- Highly efficient lighting design
- Native, water efficient landscaping
- Improved availability of on-site public transportation for employees
As a result of these intentional design and construction decisions, Mars’ facility enjoys significant environmental advantages over comparable developments, such as:
- 46% water use reduction
- More than 45% energy cost-savings
- More than 90% construction waste diverted from landfill
- Nearly 100% certified wood
These sustainable features ultimately led to the facility achieving LEED Gold certification in February 2017. Mars’ new property is the second-largest facility in Illinois to receive the LEED certification, and exceeded the threshold for Gold status by nine points. In late 2016, the project was also named “Industrial Build-to-Suit of the Year” by NAIOP’s Chicago chapter.
Managed correctly, a commitment to corporate sustainability doesn’t support the environment at the expense of business operations. By partnering with CenterPoint, Mars enjoys the benefit of consolidated, state-of-the-art industrial facilities, and the significant progress made toward its environmental objectives. The Joliet development will not only create long-term logistics advantages for Mars, but allow the organization to make good on its promise of conducting business in an ethical, responsible way.
Becoming a sustainable organization isn’t only a matter of transforming your own operations – it’s about the businesses you partner with as well. As a LEED-accredited developer and property manager, CenterPoint has the expertise required to help navigate the complex planning, financial and regulatory processes associated with building sustainable industrial facilities.
About CenterPoint Properties
CenterPoint Properties is focused on the development, acquisition and management of industrial property and transportation infrastructure that enhances business and government supply chain efficiency. The company invests in major coastal and inland port logistics markets anchoring North America’s principal freight lanes. CenterPoint’s portfolio includes 58 Million square feet and 3,027 acres under development in the company’s integrated intermodal industrial parks. For more information on CenterPoint Properties, visit www.centerpoint.com or follow @centerpointprop on Twitter.

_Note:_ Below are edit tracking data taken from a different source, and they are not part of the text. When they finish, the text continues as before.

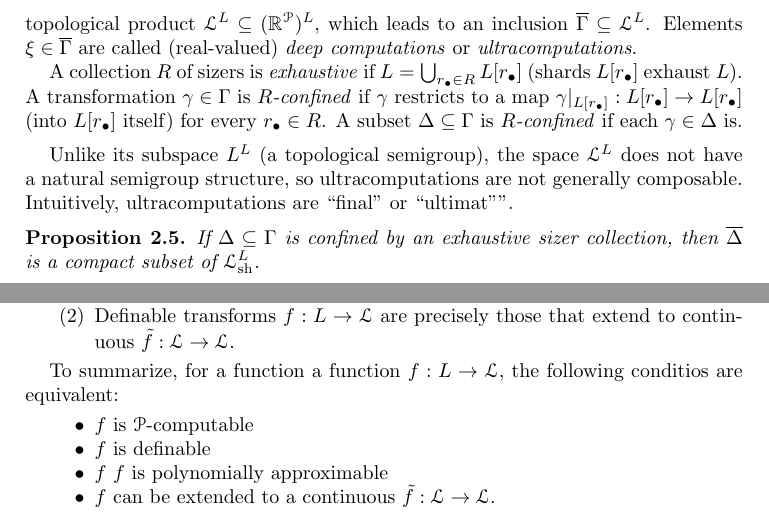
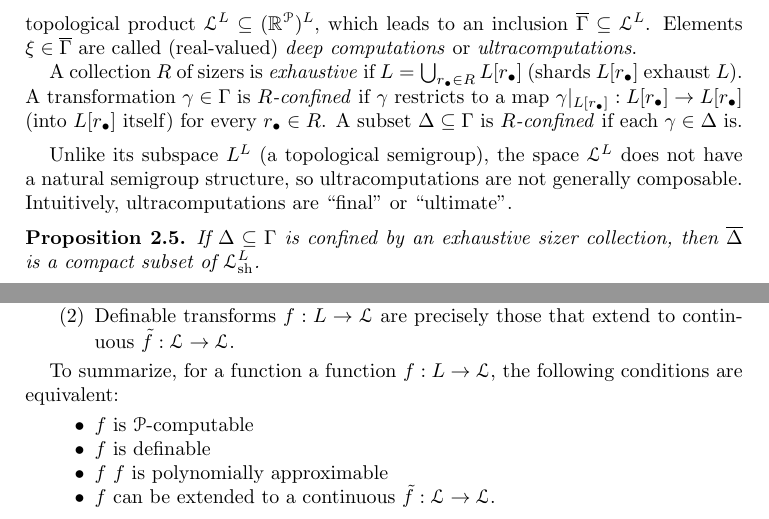
Before and after one commit to tonamatos/DeepComputationsNIP, a LaTeX paper (ComplexityViaTopology.tex): two parts of pages 14 and 15 of 34, joined at a grey line, cut so that both start at the same text. Compiled offline with pdfLaTeX.

Commit message:
Spelling mistakes.

```diff
--- a/ComplexityViaTopology.tex
+++ b/ComplexityViaTopology.tex
@@ -665,7 +665,7 @@ A subset $\Delta\subseteq\Gamma$ is \emph{$R$-confined} if each $\gamma\in \Delt
 \end{defn}
 
 Unlike its subspace $L^L$ (a topological semigroup), the space $\mathcal{L}^L$ does not have a natural semigroup structure, so ultracomputations are not generally composable.
-Intuitively, ultracomputations are “final” or “ultimat””.
+Intuitively, ultracomputations are “final” or “ultimate”.
 
 \begin{prop}\label{prop:confined-compact}
   If $\Delta\subseteq\Gamma$ is confined by an exhaustive sizer collection, then $\overline{\Delta}$ is a compact subset of~$\Lshard^L$.
@@ -745,7 +745,7 @@ It is shown in \cite{alva2024approximability} that:
 \item Definable transforms $f: L\to\mathcal{L}$ are precisely those that extend to continuous $\tilde{f}: \mathcal{L} \to \mathcal{L}$.
 \end{enumerate}
 
-To summarize, for a function a function $f: L\to \mathcal{L}$, the following conditios are equivalent:
+To summarize, for a function a function $f: L\to \mathcal{L}$, the following conditions are equivalent:
 
 \begin{itemize}
 \item
```
Also changed, not shown: ComplexityViaTopology.tex (6 more changed lines).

 “Business success beyond the short term: CEO perspectives on Sustainability,” PwC. 2014. http://www.pwc.com/gx/en/sustainability/ceo-views/assets/pwc-ceo-summary-sustainability.pdf
 “Starting at the source: Sustainability in supply chains,” Bové, Anne-Titia and Swartz, Steven. McKinsey. November 2016. http://www.mckinsey.com/business-functions/sustainability-and-resource-productivity/our-insights/starting-at-the-source-sustainability-in-supply-chains
 “Investing for a Sustainable Future,” MIT Sloan Management Review. May 11, 2016. http://sloanreview.mit.edu/projects/investing-for-a-sustainable-future/
 “Mars Principles in Action Summary 2015.”